Deep learning can work wonders in fields like scientific and medical research and this project cuts down the time dramatically — without sacrificing accuracy.
Deep learning uses algorithms inspired by the way human brains operate to put computers to work on tasks too big for organic gray matter. On Monday, IBM announced that a new record for the performance of a large neural network working with a large data set.
The company’s new deep-learning software brings together more than 256 graphics processing units across 64 IBM Power systems. The speed improvements brought about by the research come as a result of better communication between the array of GPUs.
Faster GPUs provide the necessary muscle to take on the kind of large scale problems today’s deep-learning systems are capable of tackling.

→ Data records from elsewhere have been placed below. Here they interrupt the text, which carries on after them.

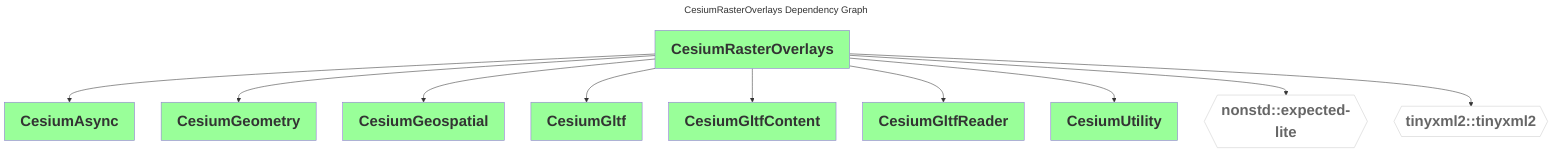
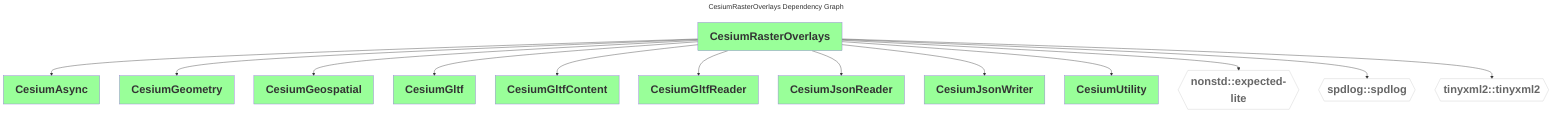
---
comment: This file was generated by dep-graph-gen. DO NOT EDIT THIS FILE!

title: CesiumRasterOverlays Dependency Graph
---
graph TD
  classDef dependencyNode fill:#fff,stroke:#ccc,color:#666,font-weight:bold,font-size:28px
  classDef libraryNode fill:#9f9,font-weight:bold,font-size:28px
  CesiumRasterOverlays[CesiumRasterOverlays] --> CesiumAsync[CesiumAsync]
  CesiumRasterOverlays[CesiumRasterOverlays] --> CesiumGeometry[CesiumGeometry]
  CesiumRasterOverlays[CesiumRasterOverlays] --> CesiumGeospatial[CesiumGeospatial]
  CesiumRasterOverlays[CesiumRasterOverlays] --> CesiumGltf[CesiumGltf]
  CesiumRasterOverlays[CesiumRasterOverlays] --> CesiumGltfContent[CesiumGltfContent]
  CesiumRasterOverlays[CesiumRasterOverlays] --> CesiumGltfReader[CesiumGltfReader]
+   CesiumRasterOverlays[CesiumRasterOverlays] --> CesiumJsonReader[CesiumJsonReader]
+   CesiumRasterOverlays[CesiumRasterOverlays] --> CesiumJsonWriter[CesiumJsonWriter]
  CesiumRasterOverlays[CesiumRasterOverlays] --> CesiumUtility[CesiumUtility]
  CesiumRasterOverlays[CesiumRasterOverlays] --> nonstd_expected-lite{{nonstd::expected-lite}}
+   CesiumRasterOverlays[CesiumRasterOverlays] --> spdlog_spdlog{{spdlog::spdlog}}
  CesiumRasterOverlays[CesiumRasterOverlays] --> tinyxml2_tinyxml2{{tinyxml2::tinyxml2}}
-   class nonstd_expected-lite,tinyxml2_tinyxml2 dependencyNode
-   class CesiumAsync,CesiumGeometry,CesiumGeospatial,CesiumGltf,CesiumGltfContent,CesiumGltfReader,CesiumUtility,CesiumRasterOverlays libraryNode
+   class nonstd_expected-lite,spdlog_spdlog,tinyxml2_tinyxml2 dependencyNode
+   class CesiumAsync,CesiumGeometry,CesiumGeospatial,CesiumGltf,CesiumGltfContent,CesiumGltfReader,CesiumJsonReader,CesiumJsonWriter,CesiumUtility,CesiumRasterOverlays libraryNode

However, the faster the components are, the more difficult it is to ensure that they are all working together as one cohesive unit.
As individual GPUs work on a particular problem, they share their learning with the other processors that make up the system. Conventional software is not capable of keeping up with the speed of current GPU technology, which means that time is wasted as they wait around for one another’s results.
Hillery Hunter, IBM’s director of systems acceleration and memory, compared the situation to the well-known parable of the blind men and the elephant. The company’s distributed deep-learning project has resulted in an API that developers can be used in conjunction with deep-learning frameworks to scale to multiple servers, making sure that their GPUs remain synchronized.
IBM recorded image recognition accuracy of 33.8 percent on a test run using 7.5 million images from the ImageNet-22K database. The previous best-published result was 29.8 percent, which was posted by Microsoft in October 2014 — in the past, accuracy has typically edged forward at a rate of about one percent in new implementations, so an improvement of four percent is considered to be a very good result.
Crucially, IBM’s system managed to achieve this in seven hours; the process that allowed Microsoft to set the previous record took 10 days to complete.
These massive improvements in terms of speed, combined with advances in terms of accuracy make IBM’s distributed deep-learning software a major boon for anyone working with this technology. A technical preview of the API is available now as part of the company’s PowerAI enterprise deep-learning software.